◆ Work item: Go over the listing below line by line, and return each one holding the string "prog".

◆ Supplied material:
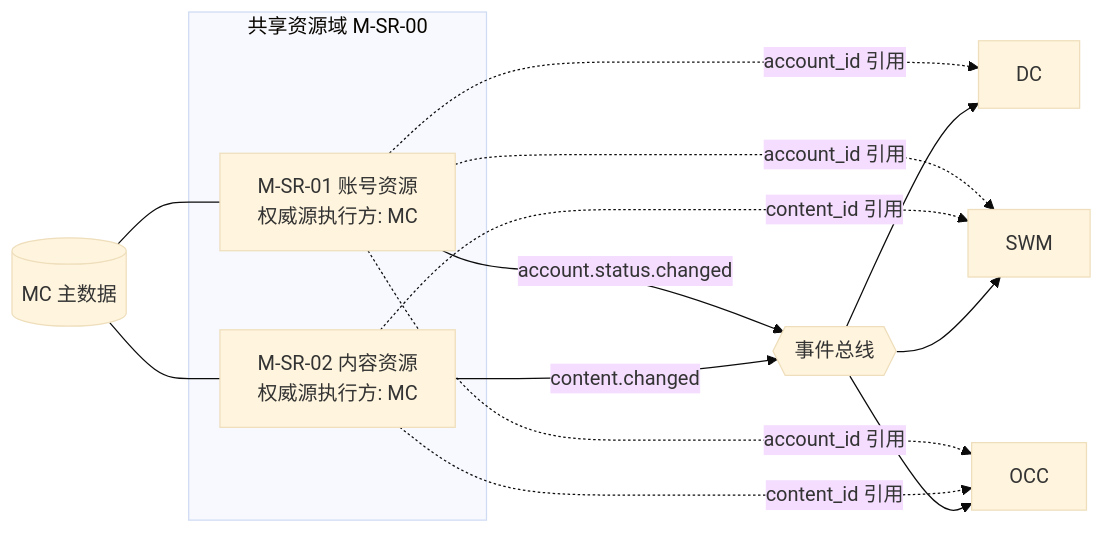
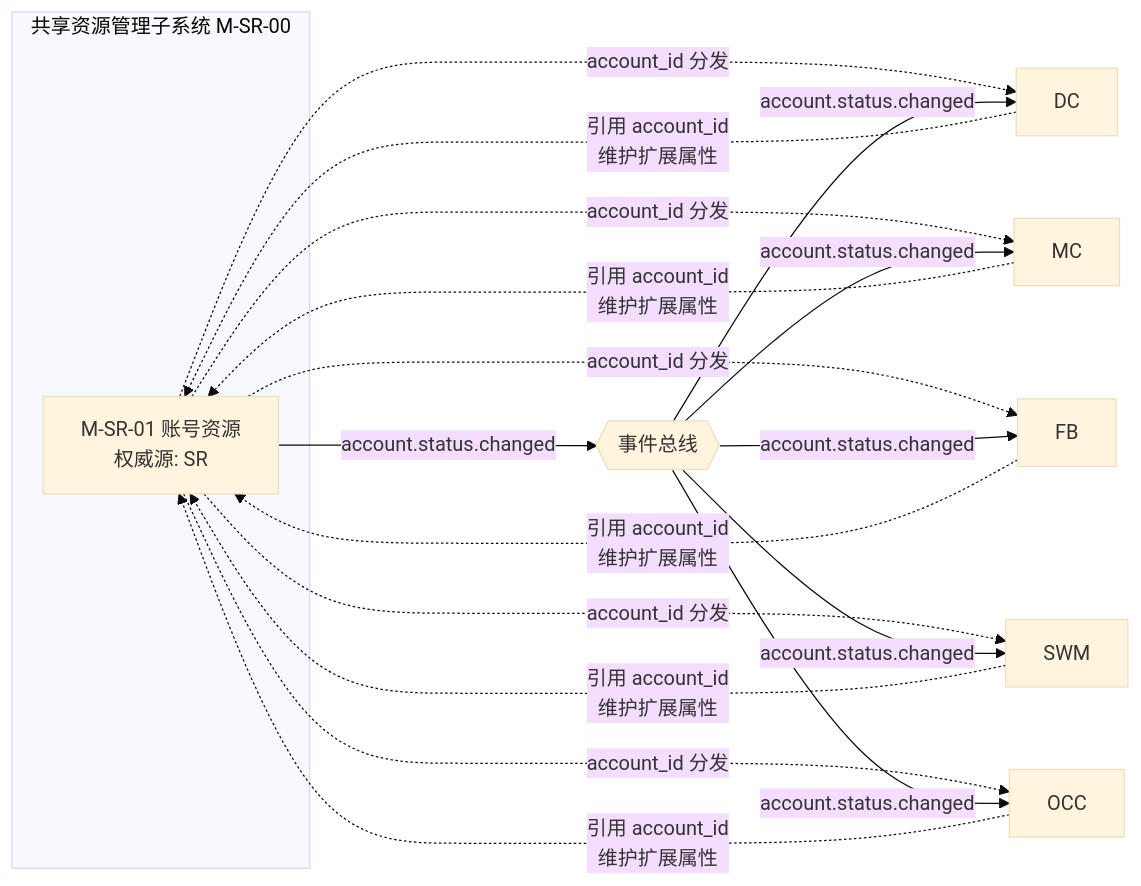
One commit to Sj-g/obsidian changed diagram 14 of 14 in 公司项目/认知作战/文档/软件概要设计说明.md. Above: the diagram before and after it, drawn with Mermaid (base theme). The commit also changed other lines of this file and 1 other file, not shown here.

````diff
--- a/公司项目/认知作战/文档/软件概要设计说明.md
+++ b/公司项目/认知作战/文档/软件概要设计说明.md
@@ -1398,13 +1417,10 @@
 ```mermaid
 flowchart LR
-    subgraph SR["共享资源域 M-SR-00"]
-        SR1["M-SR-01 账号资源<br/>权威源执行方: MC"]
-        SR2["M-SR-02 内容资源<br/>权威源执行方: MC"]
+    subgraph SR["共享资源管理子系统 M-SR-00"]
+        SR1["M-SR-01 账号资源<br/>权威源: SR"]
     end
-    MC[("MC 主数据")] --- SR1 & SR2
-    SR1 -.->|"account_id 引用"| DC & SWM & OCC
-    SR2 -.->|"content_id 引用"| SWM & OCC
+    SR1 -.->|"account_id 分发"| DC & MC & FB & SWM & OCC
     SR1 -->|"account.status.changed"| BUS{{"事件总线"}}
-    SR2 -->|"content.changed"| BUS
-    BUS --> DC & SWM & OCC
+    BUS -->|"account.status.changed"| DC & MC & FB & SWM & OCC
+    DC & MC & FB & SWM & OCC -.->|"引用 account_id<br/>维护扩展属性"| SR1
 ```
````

--

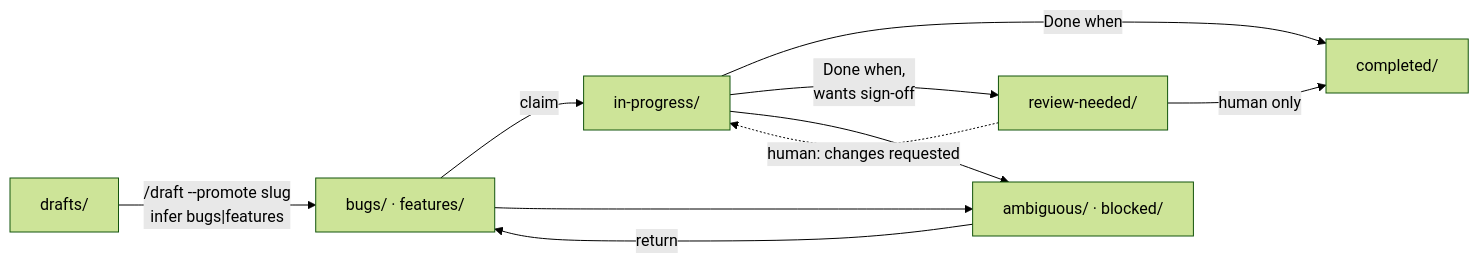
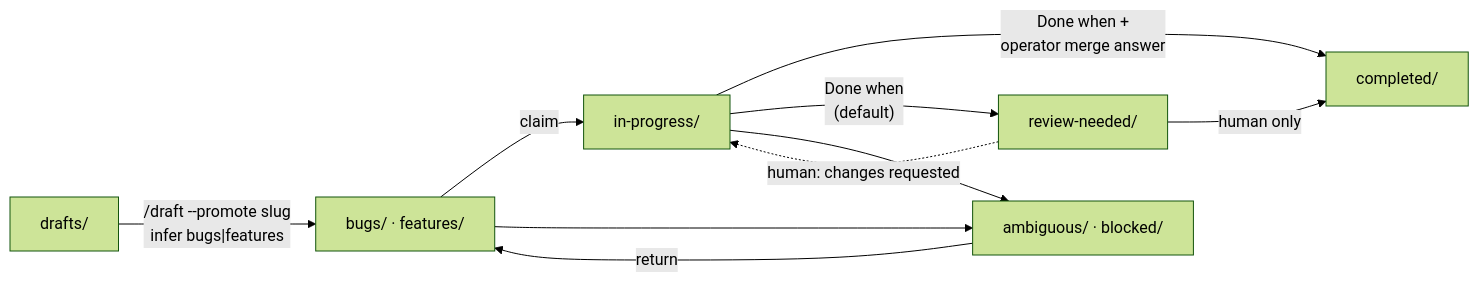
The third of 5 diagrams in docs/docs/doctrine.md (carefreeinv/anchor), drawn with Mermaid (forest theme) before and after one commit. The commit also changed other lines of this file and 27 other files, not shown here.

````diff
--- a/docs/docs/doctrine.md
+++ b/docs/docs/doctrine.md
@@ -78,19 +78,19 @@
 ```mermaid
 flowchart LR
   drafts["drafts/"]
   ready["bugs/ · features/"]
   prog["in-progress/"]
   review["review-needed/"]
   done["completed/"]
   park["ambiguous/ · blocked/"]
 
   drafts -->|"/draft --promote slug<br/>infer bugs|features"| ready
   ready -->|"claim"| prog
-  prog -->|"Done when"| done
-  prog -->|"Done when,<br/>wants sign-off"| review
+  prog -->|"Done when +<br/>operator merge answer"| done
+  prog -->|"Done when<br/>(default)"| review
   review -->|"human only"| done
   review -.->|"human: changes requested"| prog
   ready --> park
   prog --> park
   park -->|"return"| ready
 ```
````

◆ Answer to the problem:
   prog["in-progress/"]
   ready -->|"claim"| prog
-  prog -->|"Done when"| done
-  prog -->|"Done when,<br/>wants sign-off"| review
+  prog -->|"Done when +<br/>operator merge answer"| done
+  prog -->|"Done when<br/>(default)"| review
   review -.->|"human: changes requested"| prog
   prog --> park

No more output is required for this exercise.